It shoved her ribcage, whirling metal, and her chin flew towards the wheel. She landed, pain in her palms.
"Fucking shit!" Someone was tugging the bike. She looked at the jellyish eyes of the cyclist. His lycra clutched him. "What the fuck are you doing?" He shook the bike vigorously, then clacked off with it down the shadowy side street.
She squidged her toes into a bereft stiletto and hobbled to a step. Nearby, sunny Threadneedle Street was marching with home-bound workers. A wasp-engined moped zoomed past. "Have dinner with me," the John Hurt man had said the night before.
"Facebook me," she'd said, similarly film-like, sure he wouldn't remember her name. He was drunk on her juicy body.
And on the deafening train back to Upminster, in her warped reflection, she'd seen the neat way she held her handbag.
Now, she brushed grit from her elbow and a chill breeze rippled her blouse. Maybe she had broken bones. She faltered towards the smoking girls and buttoned-up Essex boys. Beneath Wellington's horse, cabbage palms held the light.
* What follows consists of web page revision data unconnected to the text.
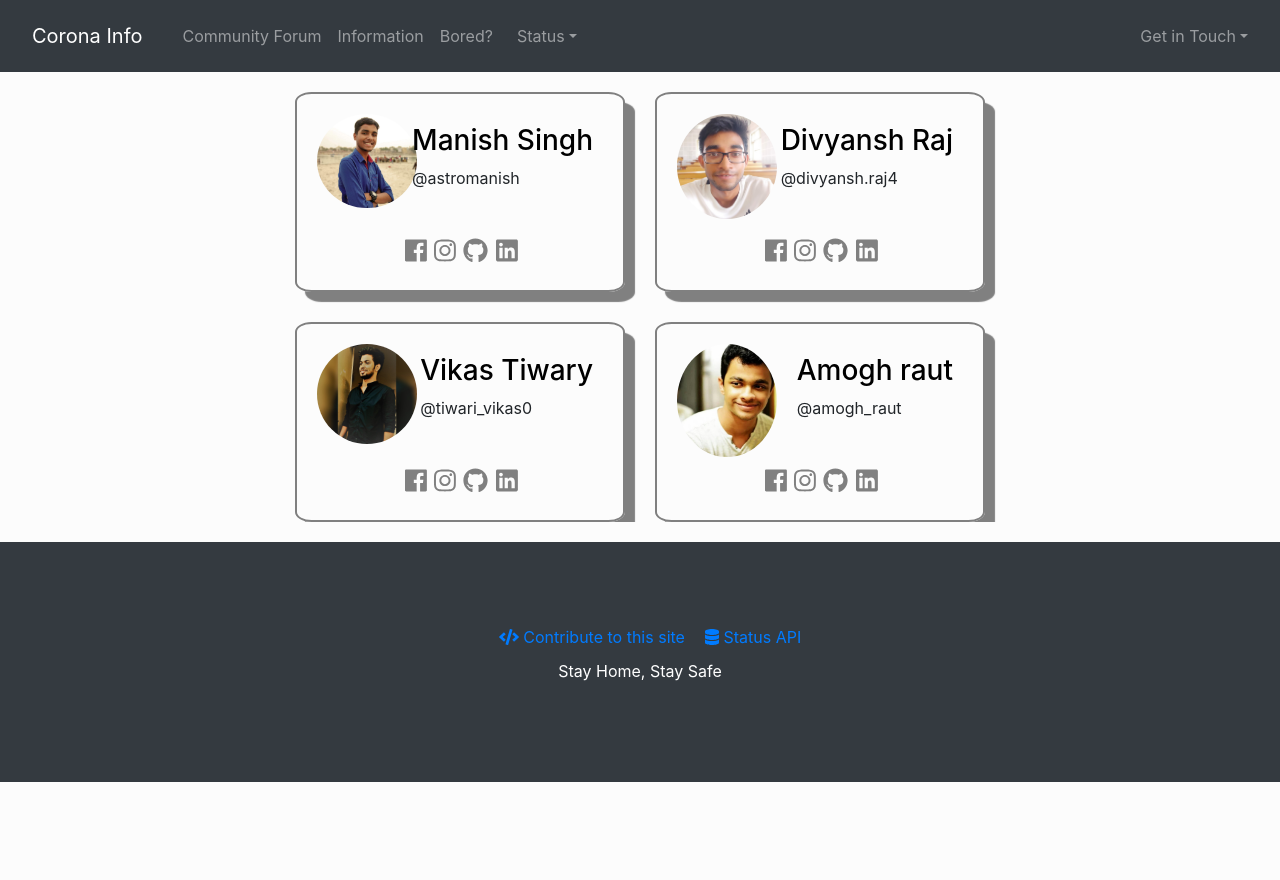
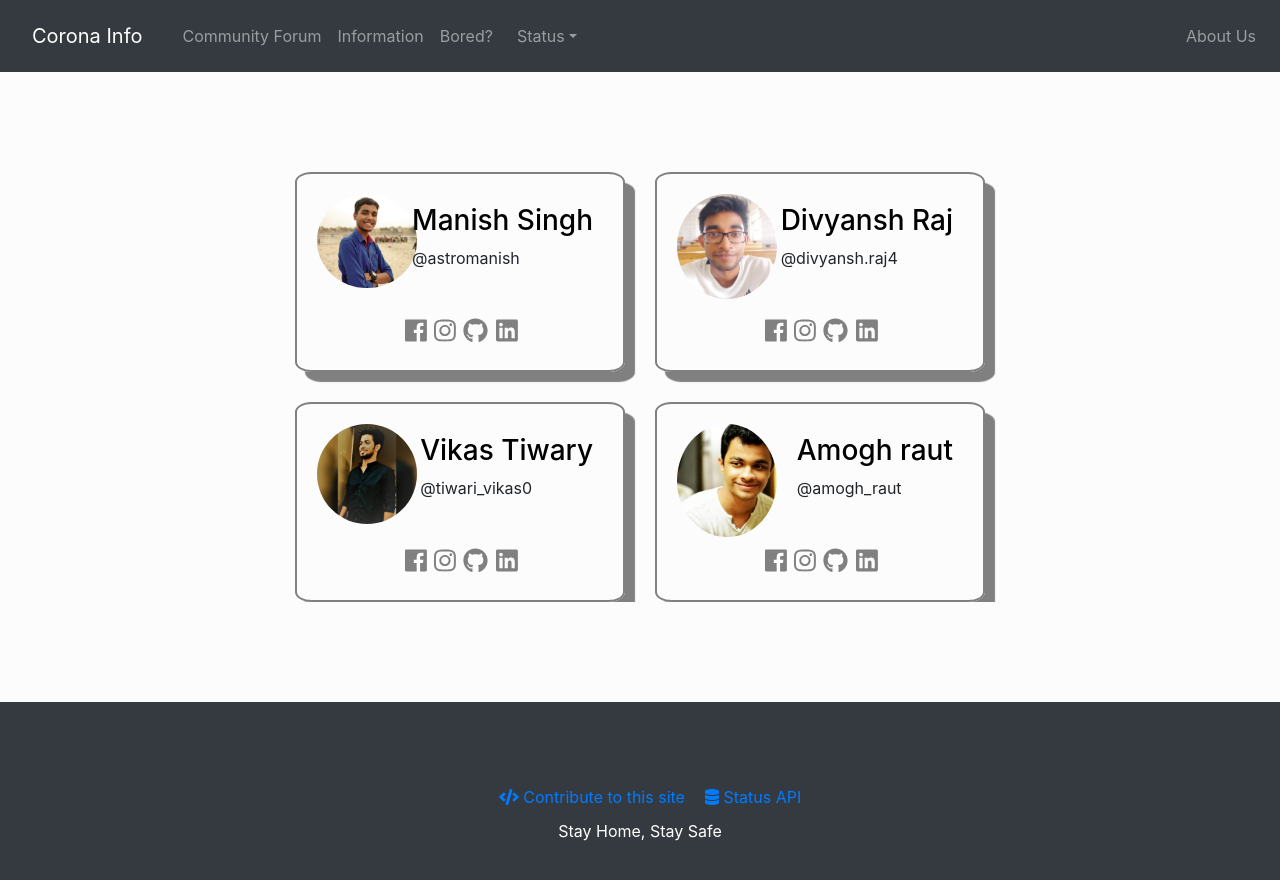
Before and after one commit to astromanish/corona-care, a React (Create React App) app: page /about-us in a window 1280 px wide. Shown: the top 880 px of the page. Before the commit the page ends 800 px from the top, so only its background shows below. Built offline with nearby package versions, Linux system fonts and the light colour scheme.

Commit message:
get in touch tabs' subtab updated

```diff
--- a/src/components/css/contributer.css
+++ b/src/components/css/contributer.css
@@ -27,7 +27,7 @@
   grid-template-areas:
     "manish divyansh"
     "vikas amogh";
-  margin: 20px auto;
+  margin: 100px auto;
 }
 
 .contri-item {
--- a/src/components/header.js
+++ b/src/components/header.js
@@ -40,21 +40,7 @@ const Header = () => {
           </NavDropdown>
         </Nav>
         <Nav>
-          <NavDropdown
-            title="Get in Touch"
-            id="collasible-nav-dropdown"
-            className="nav-link"
-          >
-            <NavDropdown.Item as={Link} to="/about-us">
-              About Us
-            </NavDropdown.Item>
-            <NavDropdown.Item as={Link} to="/feedback">
-              Feedback
-            </NavDropdown.Item>
-            <NavDropdown.Item as={Link} to="/tnc">
-              Terms and Conditions
-            </NavDropdown.Item>
-          </NavDropdown>
+          <Nav.Link href={`/about-us`}>About Us</Nav.Link>
         </Nav>
       </Navbar.Collapse>
     </Navbar>
```
Also changed, not shown: 1 other file (tests, documents, lock files or other folders).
Instead of joining the Underground flow, she faced the late sun and progressed up Queen Victoria Street, wanting to see the river.
25 July 2013